Before the month is out, a highly selective group of residents and property owners along the north side of the Eisenhower Expressway in Forest Park will be asked to cast binding votes as to whether they want 13- to 15-foot-tall “noise walls” constructed in their immediate neighborhood.

Not constructed next spring. Actually not constructed until the massive project to totally rebuild the Ike — adding lanes, shifting rail lines, deepening the ditch by 8 feet and raising and moving the exit ramps at Harlem to the sides of the highway — gets underway. When will that be? Truly, no one has a clue. Years, certainly. Within a decade, maybe.

So while we appreciate the power-to-the-people approach of the Illinois Department of Transportation in this single matter, we do wonder, what’s the rush? There will be people voting on this who will be dead or living in Kansas before the first lane is excavated.

In Forest Park where industrial uses, the park and cemeteries dominate the southern rim of the Ike, there will be no noise walls proposed or built. Along the highway’s north side, residents and property owners immediate to the expressway will be voting.

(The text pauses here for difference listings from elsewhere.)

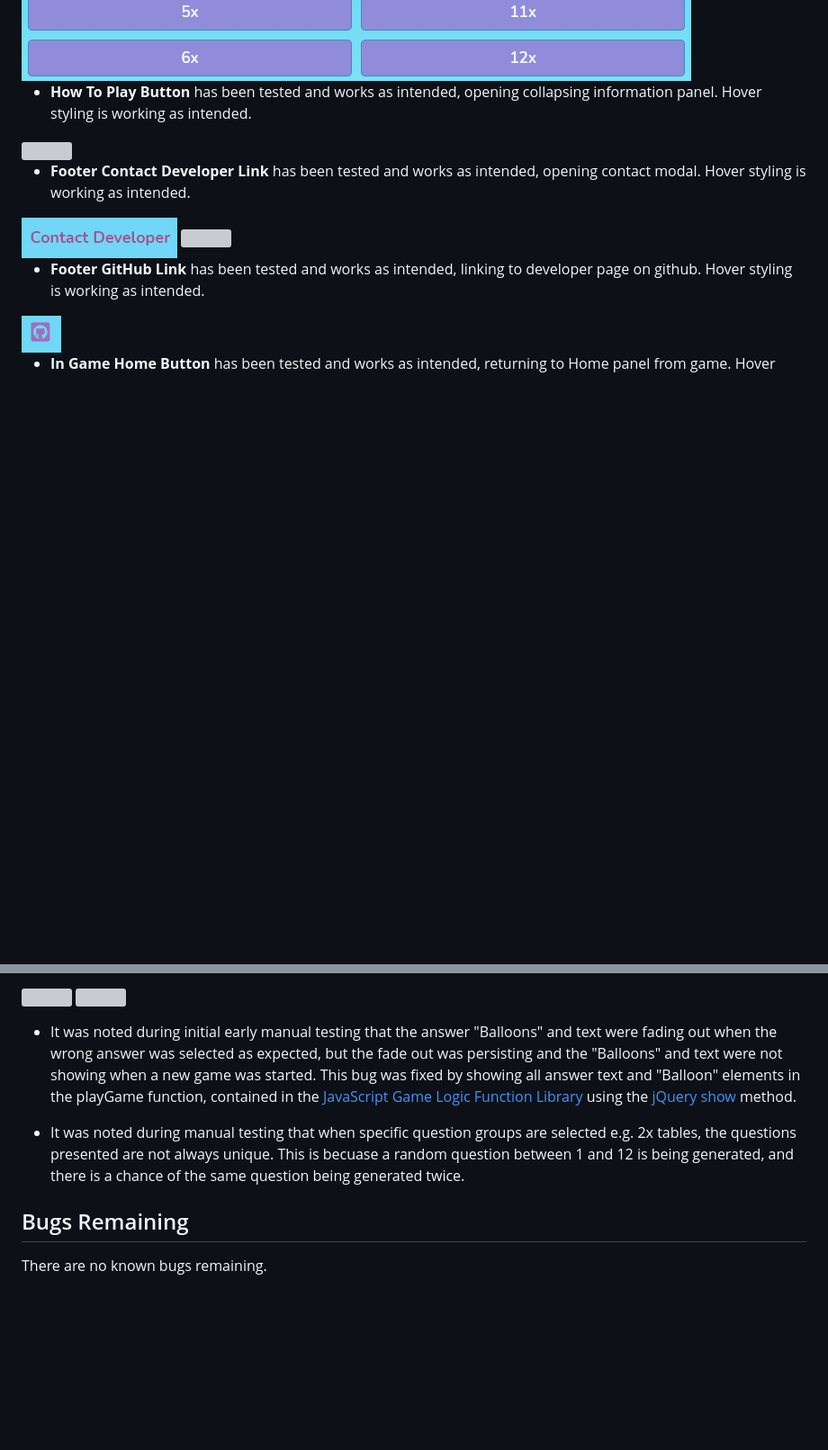
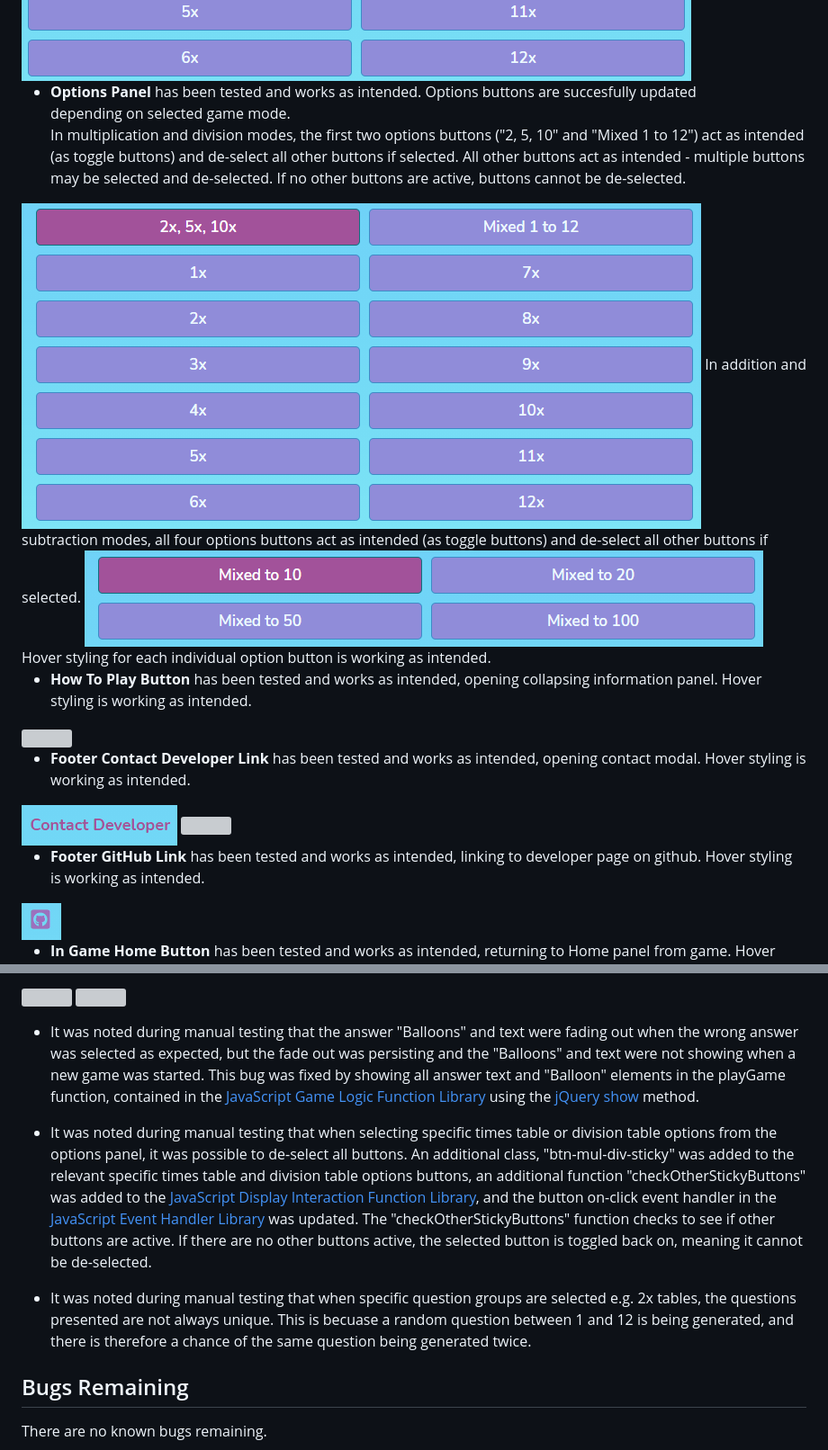
Before and after one commit to leoyoung02/balloon-pop-maths, a Markdown page: TESTING.md, 2 parts joined by grey strips. Shown: that part at 90% size. GitHub-like rendering; pictures changed too: assets/testing/features/options-add.png (added), assets/testing/features/options-multiply.png (added); blank space fills up the shorter version; grey boxes are pictures that could not be loaded.

```diff
--- a/TESTING.md
+++ b/TESTING.md
@@ -136,6 +136,17 @@ Hover styling is working as intended.
 * **Options Button** has been tested and works as intended, opening collapsing **Options** panel.
 Hover styling is working as intended.
 <img src="./assets/testing/features/options.png" style="margin: 15px; width:300px;">
+
+* **Options Panel** has been tested and works as intended. Options buttons are succesfully updated
+depending on selected game mode.
+In multiplication and division modes, the first two options buttons ("2, 5, 10" and "Mixed 1 to 12")
+act as intended (as toggle buttons) and de-select all other buttons if selected. All other buttons act as intended -
+multiple buttons may be selected and de-selected. If no other buttons are active, buttons cannot be de-selected.
+<img src="./assets/testing/features/options-multiply.png" style="margin: 15px; width:300px;">
+In addition and subtraction modes, all four options buttons act as intended (as toggle buttons) and de-select all
+other buttons if selected.
+<img src="./assets/testing/features/options-add.png" style="margin: 15px; width:300px;">
+Hover styling for each individual option button is working as intended.
 
 * **How To Play Button** has been tested and works as intended, opening collapsing information panel.
 Hover styling is working as intended.
@@ -276,15 +287,23 @@ See below screen prints:
 <img src="./assets/testing/responsive/game-iphone11.png" align="left" width="250px" style="margin: 15px;">
 <img src="./assets/testing/responsive/game-iphone5.png" width="250px" style="margin: 15px;">
 
-* It was noted during initial early manual testing that the answer "Balloons" and text were fading out when
+* It was noted during manual testing that the answer "Balloons" and text were fading out when
 the wrong answer was selected as expected, but the fade out was persisting and the "Balloons" and text were
 not showing when a new game was started. This bug was fixed by showing all answer text and "Balloon" elements
 in the playGame function, contained in the [JavaScript Game Logic Function Library](./assets/js/game-logic.js)
 using the [jQuery show](https://api.jquery.com/show/) method.
 
+* It was noted during manual testing that when selecting specific times table or division table options from the
+options panel, it was possible to de-select all buttons. An additional class, "btn-mul-div-sticky" was added to
+the relevant specific times table and division table options buttons, an additional function "checkOtherStickyButtons" was
+added to the [JavaScript Display Interaction Function Library](./assets/js/display.js), and the button on-click event
+handler in the [JavaScript Event Handler Library](./assets/js/events.js) was updated. The "checkOtherStickyButtons"
+function checks to see if other buttons are active. If there are no other buttons active,
+the selected button is toggled back on, meaning it cannot be de-selected.
+
 * It was noted during manual testing that when specific question groups are selected e.g. 2x tables,
 the questions presented are not always unique. This is becuase a random question between 1 and 12 is
-being generated, and there is a chance of the same question being generated twice.
+being generated, and there is therefore a chance of the same question being generated twice.
 
 ## Bugs Remaining ##
 There are no known bugs remaining.
```
Also changed, not shown: other parts of TESTING.md (+1 -1 lines).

Village Administrator Tim Gillian said he has heard few concerns or indications of strong interest expressed by Ike neighbors. And what he has heard has been largely positive. 

As in Oak Park, Forest Park leaders are taking a hands-off approach to this IDOT-mandated vote. 

Our position is that this vote is premature.

New lawyers. New day

In another essential step toward pulling the District 209 Proviso Township High Schools out of the political murk and backwards educational thinking represented by its legal representatives, the school board there made a major change last month.

Out is the politically-amped-up Del Galdo Law Group, with its history of generous political contributions to the candidates/board member who hired the firm. As we have said in the past, it may seem inconsequential which firm represents a district. But in reality, it is one of the most consequential choices a board makes, someplace just below choosing a new superintendent, which is also on this board’s short list.

The new board majority had pledged a change on this front from its start last spring. It then went through a thoughtful and fair bidding process in which it spelled out its expectations. Thirteen firms responded to the request for proposals. That was narrowed to five finalists, which were interviewed by the board in late October.

Specifically, the board said it wanted a firm with new thinking on the employee grievance process with more focus on mediation. It wanted lawyers ready to rethink student discipline consequences. And, in a district with a notable Hispanic population, it wanted a firm with some Spanish-speaking attorneys.

In choosing the firm Robbins Schwartz, the district believes it has met those requirements. We offer our congratulations on a job well done.